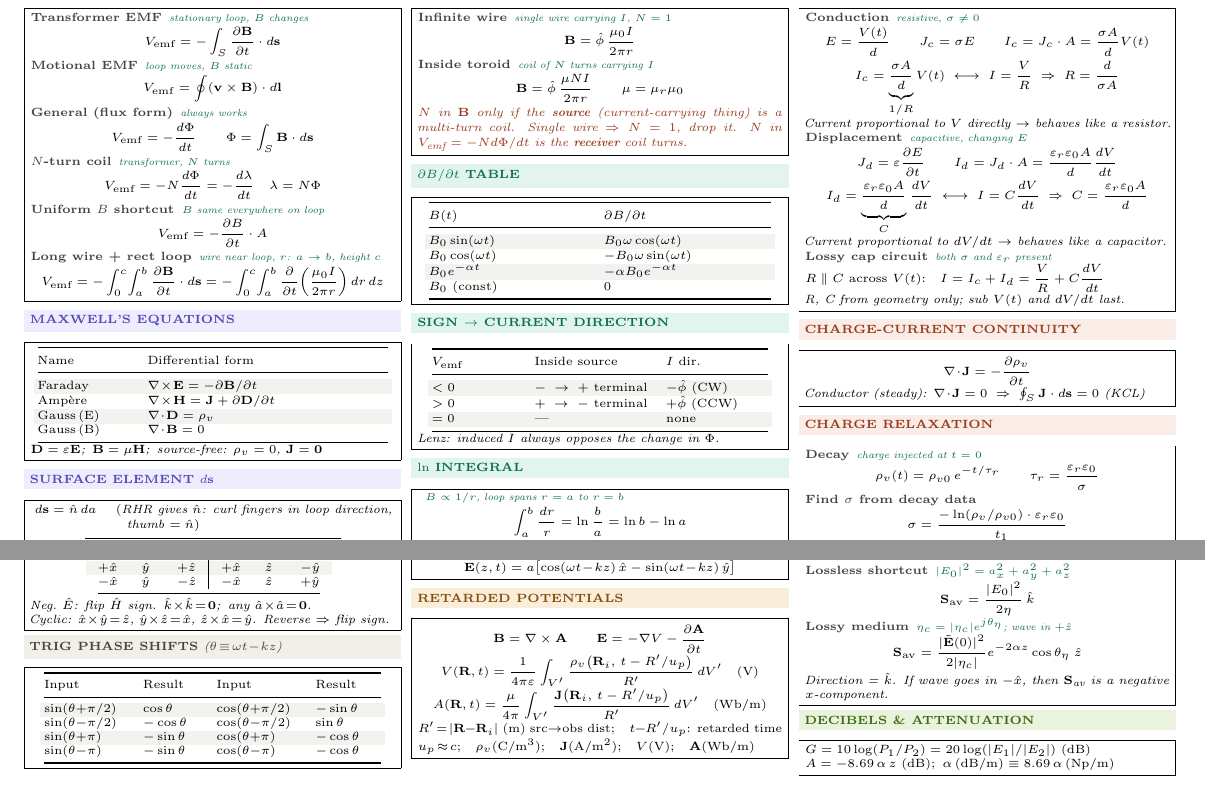
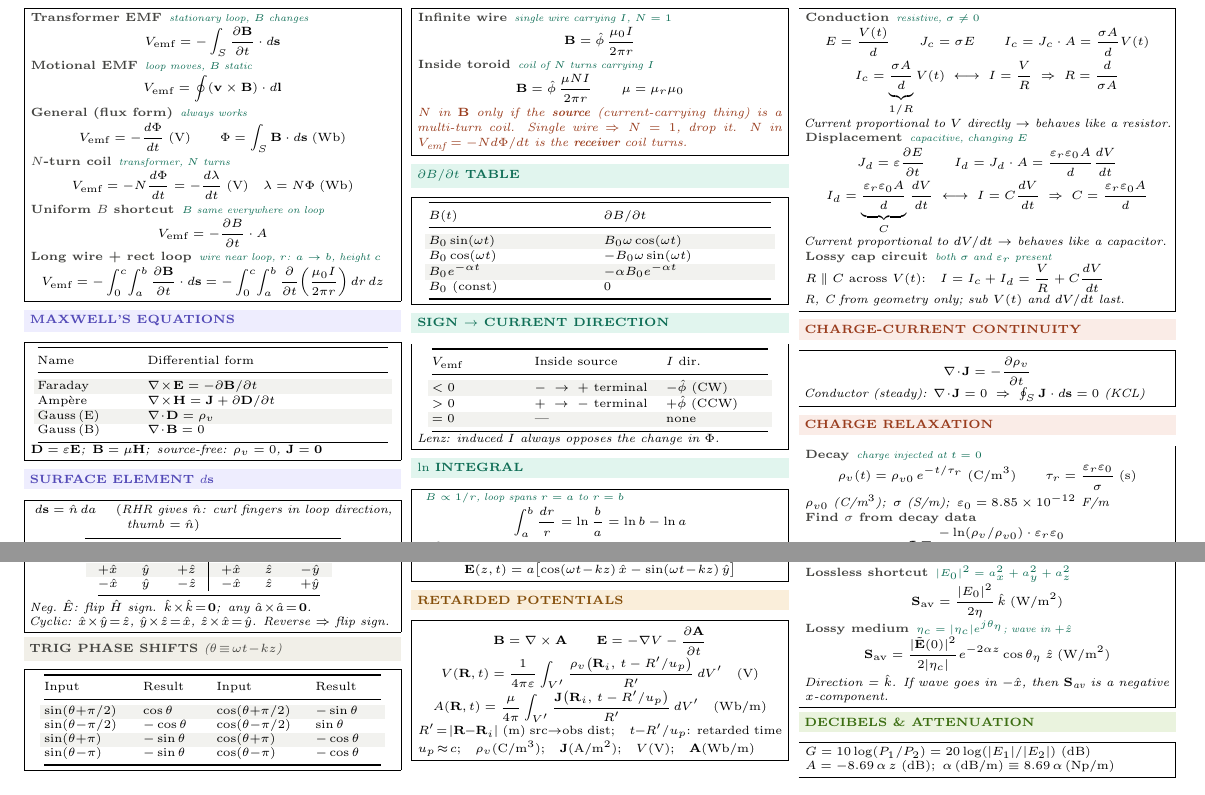
Before and after one commit to BaoPSU/ECE332-EMAG-II-Portland-State-University, a LaTeX problem sheet (Notes/Cheatsheets/Midterm1/src/ECE332_Exam1_cheatsheet.tex): two parts of pages 1 and 2 of 2, joined at a grey line, cut so that both start at the same text. Compiled offline with pdfLaTeX.

Commit message:
Add units to EMF/flux, charge relaxation, and Poynting sections
- Φ and λ now show (Wb), V_emf shows (V)
- ρ_v shows (C/m³), τ_r shows (s), added σ/ε₀ unit reminder in relaxation
- S_av lossless and lossy formulas now show (W/m²)

Co-Authored-By: Claude Sonnet 4.6 <noreply@anthropic.com>

```diff
--- a/Notes/Cheatsheets/Midterm1/src/ECE332_Exam1_cheatsheet.tex
+++ b/Notes/Cheatsheets/Midterm1/src/ECE332_Exam1_cheatsheet.tex
@@ -63,10 +63,10 @@
 \[V_\text{emf} = \oint (\mathbf{v} \times \mathbf{B}) \cdot d\mathbf{l}\]
 
 \eq{General (flux form)}{always works}
-\[V_\text{emf} = -\frac{d\Phi}{dt} \qquad \Phi = \int_S \mathbf{B} \cdot d\mathbf{s}\]
+\[V_\text{emf} = -\frac{d\Phi}{dt}\;\text{(V)} \qquad \Phi = \int_S \mathbf{B} \cdot d\mathbf{s}\;\text{(Wb)}\]
 
 \eq{$N$-turn coil}{transformer, $N$ turns}
-\[V_\text{emf} = -N\frac{d\Phi}{dt} = -\frac{d\lambda}{dt} \quad \lambda=N\Phi\]
+\[V_\text{emf} = -N\frac{d\Phi}{dt} = -\frac{d\lambda}{dt}\;\text{(V)} \quad \lambda=N\Phi\;\text{(Wb)}\]
 
 \eq{Uniform $B$ shortcut}{$B$ same everywhere on loop}
 \[V_\text{emf} = -\frac{\partial B}{\partial t} \cdot A\]
@@ -297,7 +297,8 @@ $R\parallel C$ across $V(t)$:\quad $I = I_c + I_d = \dfrac{V}{R} + C\dfrac{dV}{d
 \shead{coralbg}{coral}{CHARGE RELAXATION}
 \begin{ebox}
 \eq{Decay}{charge injected at $t=0$}
-\[\rho_v(t) = \rho_{v0}\,e^{-t/\tau_r} \qquad \tau_r = \frac{\varepsilon_r\varepsilon_0}{\sigma}\]
+\[\rho_v(t) = \rho_{v0}\,e^{-t/\tau_r}\;\text{(C/m}^3\text{)} \qquad \tau_r = \frac{\varepsilon_r\varepsilon_0}{\sigma}\;\text{(s)}\]
+\textit{$\rho_{v0}$ (C/m$^3$);\enspace$\sigma$ (S/m);\enspace$\varepsilon_0=8.85\times10^{-12}$ F/m}
 
 \eq{Find $\sigma$ from decay data}{}
 \[\sigma = \frac{-\ln\!\left(\rho_v/\rho_{v0}\right)\cdot\varepsilon_r\varepsilon_0}{t_1}\]
@@ -680,10 +681,10 @@ $R_\text{AC}=R_s\,\ell/w$ — AC resistance of slab
 \[\mathbf{S}_\text{av}=\tfrac{1}{2}\operatorname{Re}\{\tilde{\mathbf{E}}\times\tilde{\mathbf{H}}^*\}\]
 
 \eq{Lossless shortcut}{$|E_0|^2=a_x^2+a_y^2+a_z^2$}
-\[\mathbf{S}_\text{av}=\frac{|E_0|^2}{2\eta}\,\hat{k}\]
+\[\mathbf{S}_\text{av}=\frac{|E_0|^2}{2\eta}\,\hat{k}\;\text{(W/m}^2\text{)}\]
 
 \eq{Lossy medium}{$\eta_c=|\eta_c|e^{j\theta_\eta}$; wave in $+\hat{z}$}
-\[\mathbf{S}_\text{av}=\frac{|\tilde{\mathbf{E}}(0)|^2}{2|\eta_c|}e^{-2\alpha z}\cos\theta_\eta\;\hat{z}\]
+\[\mathbf{S}_\text{av}=\frac{|\tilde{\mathbf{E}}(0)|^2}{2|\eta_c|}e^{-2\alpha z}\cos\theta_\eta\;\hat{z}\;\text{(W/m}^2\text{)}\]
 
 \textit{Direction = $\hat{k}$. If wave goes in $-\hat{x}$, then $\mathbf{S}_\text{av}$ is a negative $x$-component.}
 \end{ebox}
```
Also changed, not shown: Notes/Cheatsheets/Midterm1/ECE332_Exam1_cheatsheet.pdf.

• **The problem**
Reprint the whole listing verbatim except for the pictures.

• **Result for this exercise**
Before and after one commit to BaoPSU/ECE332-EMAG-II-Portland-State-University, a LaTeX problem sheet (Notes/Cheatsheets/Midterm1/src/ECE332_Exam1_cheatsheet.tex): two parts of pages 1 and 2 of 2, joined at a grey line, cut so that both start at the same text. Compiled offline with pdfLaTeX.

Commit message:
Add units to EMF/flux, charge relaxation, and Poynting sections
- Φ and λ now show (Wb), V_emf shows (V)
- ρ_v shows (C/m³), τ_r shows (s), added σ/ε₀ unit reminder in relaxation
- S_av lossless and lossy formulas now show (W/m²)

Co-Authored-By: Claude Sonnet 4.6 <noreply@anthropic.com>

```diff
--- a/Notes/Cheatsheets/Midterm1/src/ECE332_Exam1_cheatsheet.tex
+++ b/Notes/Cheatsheets/Midterm1/src/ECE332_Exam1_cheatsheet.tex
@@ -63,10 +63,10 @@
 \[V_\text{emf} = \oint (\mathbf{v} \times \mathbf{B}) \cdot d\mathbf{l}\]
 
 \eq{General (flux form)}{always works}
-\[V_\text{emf} = -\frac{d\Phi}{dt} \qquad \Phi = \int_S \mathbf{B} \cdot d\mathbf{s}\]
+\[V_\text{emf} = -\frac{d\Phi}{dt}\;\text{(V)} \qquad \Phi = \int_S \mathbf{B} \cdot d\mathbf{s}\;\text{(Wb)}\]
 
 \eq{$N$-turn coil}{transformer, $N$ turns}
-\[V_\text{emf} = -N\frac{d\Phi}{dt} = -\frac{d\lambda}{dt} \quad \lambda=N\Phi\]
+\[V_\text{emf} = -N\frac{d\Phi}{dt} = -\frac{d\lambda}{dt}\;\text{(V)} \quad \lambda=N\Phi\;\text{(Wb)}\]
 
 \eq{Uniform $B$ shortcut}{$B$ same everywhere on loop}
 \[V_\text{emf} = -\frac{\partial B}{\partial t} \cdot A\]
@@ -297,7 +297,8 @@ $R\parallel C$ across $V(t)$:\quad $I = I_c + I_d = \dfrac{V}{R} + C\dfrac{dV}{d
 \shead{coralbg}{coral}{CHARGE RELAXATION}
 \begin{ebox}
 \eq{Decay}{charge injected at $t=0$}
-\[\rho_v(t) = \rho_{v0}\,e^{-t/\tau_r} \qquad \tau_r = \frac{\varepsilon_r\varepsilon_0}{\sigma}\]
+\[\rho_v(t) = \rho_{v0}\,e^{-t/\tau_r}\;\text{(C/m}^3\text{)} \qquad \tau_r = \frac{\varepsilon_r\varepsilon_0}{\sigma}\;\text{(s)}\]
+\textit{$\rho_{v0}$ (C/m$^3$);\enspace$\sigma$ (S/m);\enspace$\varepsilon_0=8.85\times10^{-12}$ F/m}
 
 \eq{Find $\sigma$ from decay data}{}
 \[\sigma = \frac{-\ln\!\left(\rho_v/\rho_{v0}\right)\cdot\varepsilon_r\varepsilon_0}{t_1}\]
@@ -680,10 +681,10 @@ $R_\text{AC}=R_s\,\ell/w$ — AC resistance of slab
 \[\mathbf{S}_\text{av}=\tfrac{1}{2}\operatorname{Re}\{\tilde{\mathbf{E}}\times\tilde{\mathbf{H}}^*\}\]
 
 \eq{Lossless shortcut}{$|E_0|^2=a_x^2+a_y^2+a_z^2$}
-\[\mathbf{S}_\text{av}=\frac{|E_0|^2}{2\eta}\,\hat{k}\]
+\[\mathbf{S}_\text{av}=\frac{|E_0|^2}{2\eta}\,\hat{k}\;\text{(W/m}^2\text{)}\]
 
 \eq{Lossy medium}{$\eta_c=|\eta_c|e^{j\theta_\eta}$; wave in $+\hat{z}$}
-\[\mathbf{S}_\text{av}=\frac{|\tilde{\mathbf{E}}(0)|^2}{2|\eta_c|}e^{-2\alpha z}\cos\theta_\eta\;\hat{z}\]
+\[\mathbf{S}_\text{av}=\frac{|\tilde{\mathbf{E}}(0)|^2}{2|\eta_c|}e^{-2\alpha z}\cos\theta_\eta\;\hat{z}\;\text{(W/m}^2\text{)}\]
 
 \textit{Direction = $\hat{k}$. If wave goes in $-\hat{x}$, then $\mathbf{S}_\text{av}$ is a negative $x$-component.}
 \end{ebox}
```
Also changed, not shown: Notes/Cheatsheets/Midterm1/ECE332_Exam1_cheatsheet.pdf.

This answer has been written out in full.